Scots hit treatment targets early

Ninety per cent of people in Scotland who start treatment for a drug or alcohol problem are waiting three weeks or less, according to figures from IDS Scotland. The Scottish Government’s deadline for achieving the three-week target under the HEAT (Health improvement, Efficiency, Access to services and Treatment) initiative was March 2013.

The statistics, which relate to people who started their first treatment between April and June this year, were ‘a tribute to the work done by alcohol and drugs partnerships, health boards, charitable organisations, volunteers, families, and many others’, said community safety minister Roseanna Cunningham. ‘In 2007 we inherited waiting times of over a year and have turned that into a maximum three-week wait, nine months ahead of our target.’

The figures represented ‘a great achievement by services in ensuring that access to help is available as early as possible,’ said Scottish Drugs Forum (SDF) director David Liddell.
‘We know that often levels of motivation to seek help among problem drug users can fluctuate, and it is therefore crucial that if people do come forward for help it is available straight away. We also know that this is only the start of a recovery journey which can be long and very challenging. So we not only need services which are easily accessible but also services which can build a long-term therapeutic relationship and respond to people as individuals – the challenge is to ensure quality and accessibility.’

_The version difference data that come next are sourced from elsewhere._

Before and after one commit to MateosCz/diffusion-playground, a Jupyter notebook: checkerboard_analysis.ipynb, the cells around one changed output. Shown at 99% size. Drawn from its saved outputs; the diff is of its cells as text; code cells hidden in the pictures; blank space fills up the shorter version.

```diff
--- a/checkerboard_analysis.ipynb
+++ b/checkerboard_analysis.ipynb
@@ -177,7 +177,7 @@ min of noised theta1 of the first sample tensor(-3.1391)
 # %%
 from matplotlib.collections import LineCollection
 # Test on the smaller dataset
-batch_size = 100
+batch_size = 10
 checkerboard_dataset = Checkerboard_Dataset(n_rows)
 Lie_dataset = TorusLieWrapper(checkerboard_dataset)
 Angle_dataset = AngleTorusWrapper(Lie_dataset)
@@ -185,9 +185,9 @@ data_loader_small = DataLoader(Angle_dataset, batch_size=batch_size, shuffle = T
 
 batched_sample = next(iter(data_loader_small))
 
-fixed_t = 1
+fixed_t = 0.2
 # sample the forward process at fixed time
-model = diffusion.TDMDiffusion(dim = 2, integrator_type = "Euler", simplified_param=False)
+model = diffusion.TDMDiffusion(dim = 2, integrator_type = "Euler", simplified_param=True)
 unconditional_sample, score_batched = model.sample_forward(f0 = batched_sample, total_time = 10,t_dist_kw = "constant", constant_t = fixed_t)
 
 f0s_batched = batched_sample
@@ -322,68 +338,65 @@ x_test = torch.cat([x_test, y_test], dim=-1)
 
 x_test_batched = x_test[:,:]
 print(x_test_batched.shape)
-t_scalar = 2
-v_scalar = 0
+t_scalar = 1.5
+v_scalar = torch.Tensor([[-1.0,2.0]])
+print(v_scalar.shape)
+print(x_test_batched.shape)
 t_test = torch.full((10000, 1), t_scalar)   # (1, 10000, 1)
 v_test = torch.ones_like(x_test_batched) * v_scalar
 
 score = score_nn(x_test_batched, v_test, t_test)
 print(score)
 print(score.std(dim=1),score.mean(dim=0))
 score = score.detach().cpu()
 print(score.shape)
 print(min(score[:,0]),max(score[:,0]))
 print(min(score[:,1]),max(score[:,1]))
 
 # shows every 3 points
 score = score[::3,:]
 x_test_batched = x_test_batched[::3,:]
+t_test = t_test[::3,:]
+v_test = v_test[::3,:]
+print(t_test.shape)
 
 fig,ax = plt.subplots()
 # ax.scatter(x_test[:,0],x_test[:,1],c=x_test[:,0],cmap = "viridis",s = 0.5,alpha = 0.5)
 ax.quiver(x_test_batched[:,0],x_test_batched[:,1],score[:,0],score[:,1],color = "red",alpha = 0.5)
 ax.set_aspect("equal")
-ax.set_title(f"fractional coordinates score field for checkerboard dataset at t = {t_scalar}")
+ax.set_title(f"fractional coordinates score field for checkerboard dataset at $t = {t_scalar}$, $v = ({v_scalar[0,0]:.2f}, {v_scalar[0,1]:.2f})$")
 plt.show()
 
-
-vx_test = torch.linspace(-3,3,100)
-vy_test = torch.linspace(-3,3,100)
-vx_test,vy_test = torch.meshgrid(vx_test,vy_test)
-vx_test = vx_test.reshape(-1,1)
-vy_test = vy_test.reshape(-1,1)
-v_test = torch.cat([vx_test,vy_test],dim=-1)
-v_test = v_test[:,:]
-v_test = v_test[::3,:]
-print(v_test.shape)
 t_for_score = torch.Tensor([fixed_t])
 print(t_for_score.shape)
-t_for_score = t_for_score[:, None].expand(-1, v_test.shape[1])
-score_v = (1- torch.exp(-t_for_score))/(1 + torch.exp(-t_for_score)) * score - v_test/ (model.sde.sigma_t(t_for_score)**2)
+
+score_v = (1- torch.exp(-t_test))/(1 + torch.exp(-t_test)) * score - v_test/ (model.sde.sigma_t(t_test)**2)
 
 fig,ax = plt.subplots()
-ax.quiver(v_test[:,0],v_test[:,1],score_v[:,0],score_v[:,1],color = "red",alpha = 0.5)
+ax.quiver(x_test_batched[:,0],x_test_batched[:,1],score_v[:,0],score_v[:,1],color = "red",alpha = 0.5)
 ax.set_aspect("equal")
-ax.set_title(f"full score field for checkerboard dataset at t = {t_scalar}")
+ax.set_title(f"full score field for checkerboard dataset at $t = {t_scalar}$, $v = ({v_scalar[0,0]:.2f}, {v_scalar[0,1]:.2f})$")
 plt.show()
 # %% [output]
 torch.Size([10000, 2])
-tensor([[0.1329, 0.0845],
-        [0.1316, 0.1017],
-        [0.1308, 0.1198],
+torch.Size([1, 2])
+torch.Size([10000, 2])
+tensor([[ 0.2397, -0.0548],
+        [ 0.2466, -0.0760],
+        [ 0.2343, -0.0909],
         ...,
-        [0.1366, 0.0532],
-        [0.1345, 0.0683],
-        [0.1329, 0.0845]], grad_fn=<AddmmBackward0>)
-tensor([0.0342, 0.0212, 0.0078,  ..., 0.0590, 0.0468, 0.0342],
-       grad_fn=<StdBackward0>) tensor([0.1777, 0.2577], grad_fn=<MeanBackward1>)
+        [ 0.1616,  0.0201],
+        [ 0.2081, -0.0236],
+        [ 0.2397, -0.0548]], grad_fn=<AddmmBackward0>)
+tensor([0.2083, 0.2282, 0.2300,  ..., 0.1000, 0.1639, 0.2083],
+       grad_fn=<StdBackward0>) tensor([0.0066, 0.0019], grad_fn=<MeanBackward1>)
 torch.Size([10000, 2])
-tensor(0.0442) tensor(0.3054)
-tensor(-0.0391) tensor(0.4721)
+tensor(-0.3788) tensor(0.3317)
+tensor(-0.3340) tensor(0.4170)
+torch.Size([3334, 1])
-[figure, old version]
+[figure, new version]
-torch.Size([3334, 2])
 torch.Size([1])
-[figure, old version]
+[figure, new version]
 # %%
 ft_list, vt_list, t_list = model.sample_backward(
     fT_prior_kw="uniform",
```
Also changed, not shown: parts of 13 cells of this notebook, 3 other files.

However there was ‘still more that can and will be done,’ said Cunningham. Recent figures recorded more drug-related deaths for Scotland in 2011 than in any previous year, and an increase of 20 per cent on the previous year (DDN, September, page 4). Methadone was ‘implicated in, or potentially contributed to’ 47 per cent of the deaths, which – although it was unclear how many of those who died had actually been prescribed the substitute medication – has led to stories and editorials in parts of the Scottish press critical of substitute prescribing (see Media Savvy, page 7) as well as calls for a parliamentary inquiry. 

Quarterly drug and alcohol treatment waiting times figures for April to June 2012 available at